Fraud, etc. Fulton Superior Court. Before Judge Glanville.
David A. Anton, for appellant.
Raley & Sandifer, John W. Sandifer, Benjamin D. Lorber, for appellees.
McMILLIAN, Judge. Phipps, C. J., and Ellington, P. J., concur.
Grant Stafford appeals the trial court's order dismissing his complaint asserting claims for fraud, conversion, breach of fiduciary [330 Ga.App. 758] duty, and accounting against Steven S. Gareleck and RSC Tennis, LLC (the " LLC" ), arising out of the sale of the LLC. We reverse for the reasons set forth below.
" On appeal, we review a trial court's decision to grant or deny a motion to dismiss de novo." Liberty County School Dist. v. Halliburton, 328 Ga.App. 422, 423 (762 S.E.2d 138) (2014). And " [i]n reviewing the grant of a motion to dismiss, an appellate court must construe the pleadings in the light most favorable to the appellant with all doubts resolved in the appellant's favor." (Citation and punctuation omitted.) Ewing v. City of Atlanta, 281 Ga. 652, 653 (2) (642 S.E.2d 100) (2007). We may also consider any exhibits attached to and incorporated into the complaint and the answer, also construing them in the appellant's favor. Trop, Inc. v. City of Brookhaven, 296 Ga. 85, 89 (2) (764 S.E.2d 398) (2014); Islam v. Wells Fargo Bank, N.A., 327 Ga.App. 197 (757 S.E.2d 663) (2014).

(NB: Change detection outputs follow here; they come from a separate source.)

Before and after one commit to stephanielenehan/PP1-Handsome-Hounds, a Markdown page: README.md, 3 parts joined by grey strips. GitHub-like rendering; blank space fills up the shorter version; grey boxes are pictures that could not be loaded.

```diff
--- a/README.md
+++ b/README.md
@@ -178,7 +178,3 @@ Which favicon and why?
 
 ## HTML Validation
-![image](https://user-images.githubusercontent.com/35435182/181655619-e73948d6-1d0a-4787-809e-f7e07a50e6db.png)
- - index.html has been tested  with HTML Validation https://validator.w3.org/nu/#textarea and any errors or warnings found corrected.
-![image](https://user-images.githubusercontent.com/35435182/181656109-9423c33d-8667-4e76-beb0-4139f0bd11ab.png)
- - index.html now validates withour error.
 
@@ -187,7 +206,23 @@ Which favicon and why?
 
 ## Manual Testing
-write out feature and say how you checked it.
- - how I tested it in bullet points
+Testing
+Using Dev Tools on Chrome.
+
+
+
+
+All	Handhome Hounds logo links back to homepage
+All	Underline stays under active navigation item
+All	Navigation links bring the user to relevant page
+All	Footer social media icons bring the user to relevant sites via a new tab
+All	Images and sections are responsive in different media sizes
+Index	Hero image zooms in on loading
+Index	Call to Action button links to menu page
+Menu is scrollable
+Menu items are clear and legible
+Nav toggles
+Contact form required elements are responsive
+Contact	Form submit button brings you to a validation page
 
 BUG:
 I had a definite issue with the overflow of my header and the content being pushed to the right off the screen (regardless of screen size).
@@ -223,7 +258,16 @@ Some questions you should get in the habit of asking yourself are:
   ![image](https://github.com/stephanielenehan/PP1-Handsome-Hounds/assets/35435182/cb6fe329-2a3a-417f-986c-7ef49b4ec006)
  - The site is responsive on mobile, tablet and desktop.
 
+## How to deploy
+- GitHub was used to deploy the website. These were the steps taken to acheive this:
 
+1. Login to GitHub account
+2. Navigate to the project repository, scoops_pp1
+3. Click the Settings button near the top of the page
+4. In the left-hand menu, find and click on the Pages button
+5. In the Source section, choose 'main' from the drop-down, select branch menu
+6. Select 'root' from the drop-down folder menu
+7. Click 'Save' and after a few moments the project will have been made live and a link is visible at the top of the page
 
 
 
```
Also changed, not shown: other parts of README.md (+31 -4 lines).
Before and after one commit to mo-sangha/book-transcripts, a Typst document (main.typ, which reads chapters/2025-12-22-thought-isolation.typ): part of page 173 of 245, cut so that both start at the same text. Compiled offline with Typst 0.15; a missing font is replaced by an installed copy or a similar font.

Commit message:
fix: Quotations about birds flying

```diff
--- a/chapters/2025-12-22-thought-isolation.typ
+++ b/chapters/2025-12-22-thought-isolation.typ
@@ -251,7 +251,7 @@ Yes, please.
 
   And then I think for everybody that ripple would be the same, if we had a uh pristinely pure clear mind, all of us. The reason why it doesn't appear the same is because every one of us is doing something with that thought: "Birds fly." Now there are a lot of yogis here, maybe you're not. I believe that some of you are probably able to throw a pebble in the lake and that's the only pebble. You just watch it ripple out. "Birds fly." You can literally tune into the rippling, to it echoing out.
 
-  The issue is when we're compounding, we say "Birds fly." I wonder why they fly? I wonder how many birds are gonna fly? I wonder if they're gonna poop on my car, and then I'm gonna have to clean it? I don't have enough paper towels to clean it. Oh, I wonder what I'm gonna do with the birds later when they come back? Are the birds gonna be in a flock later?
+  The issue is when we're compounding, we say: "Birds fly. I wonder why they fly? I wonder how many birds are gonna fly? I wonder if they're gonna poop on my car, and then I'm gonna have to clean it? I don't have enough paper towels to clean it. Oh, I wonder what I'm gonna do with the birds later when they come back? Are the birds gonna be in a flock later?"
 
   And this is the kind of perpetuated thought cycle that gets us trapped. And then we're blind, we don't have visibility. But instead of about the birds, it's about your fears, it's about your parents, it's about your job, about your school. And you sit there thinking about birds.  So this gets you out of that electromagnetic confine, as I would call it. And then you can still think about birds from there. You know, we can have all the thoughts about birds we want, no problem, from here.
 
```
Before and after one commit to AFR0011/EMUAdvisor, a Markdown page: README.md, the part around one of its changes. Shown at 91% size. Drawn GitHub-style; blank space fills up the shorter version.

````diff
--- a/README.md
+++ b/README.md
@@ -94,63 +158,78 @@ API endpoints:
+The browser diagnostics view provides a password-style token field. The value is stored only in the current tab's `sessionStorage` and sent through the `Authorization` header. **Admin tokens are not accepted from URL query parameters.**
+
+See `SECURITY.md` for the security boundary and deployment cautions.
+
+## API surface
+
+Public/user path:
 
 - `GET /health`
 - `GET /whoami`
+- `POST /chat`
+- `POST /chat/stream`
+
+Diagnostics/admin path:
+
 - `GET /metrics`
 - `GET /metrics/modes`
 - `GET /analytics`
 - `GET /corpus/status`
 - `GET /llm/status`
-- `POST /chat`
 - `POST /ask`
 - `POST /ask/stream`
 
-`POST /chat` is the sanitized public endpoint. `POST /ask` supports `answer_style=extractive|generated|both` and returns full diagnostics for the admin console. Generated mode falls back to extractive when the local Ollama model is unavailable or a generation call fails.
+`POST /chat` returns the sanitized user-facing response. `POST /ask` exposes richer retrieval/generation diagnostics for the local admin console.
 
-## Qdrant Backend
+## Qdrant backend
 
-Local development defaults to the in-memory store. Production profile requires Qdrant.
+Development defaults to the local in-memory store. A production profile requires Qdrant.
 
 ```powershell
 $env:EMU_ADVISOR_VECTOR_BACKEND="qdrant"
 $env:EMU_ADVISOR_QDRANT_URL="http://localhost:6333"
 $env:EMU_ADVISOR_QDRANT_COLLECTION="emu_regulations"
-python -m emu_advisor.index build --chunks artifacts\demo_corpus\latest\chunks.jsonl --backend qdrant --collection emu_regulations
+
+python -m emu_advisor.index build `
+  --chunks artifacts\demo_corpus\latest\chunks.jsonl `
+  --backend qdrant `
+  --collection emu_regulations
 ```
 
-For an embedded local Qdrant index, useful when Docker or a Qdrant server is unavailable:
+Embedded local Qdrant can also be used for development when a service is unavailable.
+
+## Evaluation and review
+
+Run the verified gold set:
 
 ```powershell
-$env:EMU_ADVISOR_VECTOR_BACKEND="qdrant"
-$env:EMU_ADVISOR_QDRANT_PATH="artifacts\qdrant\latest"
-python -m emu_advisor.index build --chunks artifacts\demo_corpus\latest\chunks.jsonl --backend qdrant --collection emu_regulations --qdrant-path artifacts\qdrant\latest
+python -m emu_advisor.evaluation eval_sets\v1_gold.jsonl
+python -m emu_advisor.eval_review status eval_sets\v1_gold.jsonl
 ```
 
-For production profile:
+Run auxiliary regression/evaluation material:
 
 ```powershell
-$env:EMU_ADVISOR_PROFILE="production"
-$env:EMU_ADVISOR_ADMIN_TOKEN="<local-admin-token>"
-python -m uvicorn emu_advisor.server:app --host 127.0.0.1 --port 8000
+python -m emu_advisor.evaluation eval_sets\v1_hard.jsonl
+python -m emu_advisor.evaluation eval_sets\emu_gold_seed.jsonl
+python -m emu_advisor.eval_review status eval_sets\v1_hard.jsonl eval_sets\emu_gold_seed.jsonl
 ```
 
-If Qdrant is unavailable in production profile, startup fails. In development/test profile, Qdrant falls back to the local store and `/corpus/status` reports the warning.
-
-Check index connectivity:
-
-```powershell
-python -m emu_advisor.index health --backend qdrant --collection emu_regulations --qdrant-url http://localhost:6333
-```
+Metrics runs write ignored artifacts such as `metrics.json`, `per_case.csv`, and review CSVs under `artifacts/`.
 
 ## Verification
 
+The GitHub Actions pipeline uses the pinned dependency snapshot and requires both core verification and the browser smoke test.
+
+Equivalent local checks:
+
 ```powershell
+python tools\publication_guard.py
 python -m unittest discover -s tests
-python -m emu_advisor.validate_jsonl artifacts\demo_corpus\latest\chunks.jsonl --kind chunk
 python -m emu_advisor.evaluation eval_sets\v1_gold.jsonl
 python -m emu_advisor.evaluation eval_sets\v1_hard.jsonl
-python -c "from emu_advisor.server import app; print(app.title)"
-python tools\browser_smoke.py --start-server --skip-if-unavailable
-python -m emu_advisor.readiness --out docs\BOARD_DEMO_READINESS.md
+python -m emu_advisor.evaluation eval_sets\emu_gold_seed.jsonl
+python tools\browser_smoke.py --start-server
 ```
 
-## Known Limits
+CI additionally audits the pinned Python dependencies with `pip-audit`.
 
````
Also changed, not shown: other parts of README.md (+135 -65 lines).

And as our Supreme Court has explained, a motion to dismiss should not be granted unless " the allegations of the complaint disclose with certainty that the claimant would not be entitled to relief under any state of provable facts asserted in support thereof[.]" (Citation omitted.) Austin v. Clark, 294 Ga. 773, 774-775 (755 S.E.2d 796) (2014). See also Anderson v. Flake, 267 Ga. 498, 501 (2) (480 S.E.2d 10) (1997). Therefore, the movant must establish that the plaintiff cannot possibly introduce evidence within the allegations of the complaint entitling him to the relief sought. Austin, 294 Ga. at 774-775.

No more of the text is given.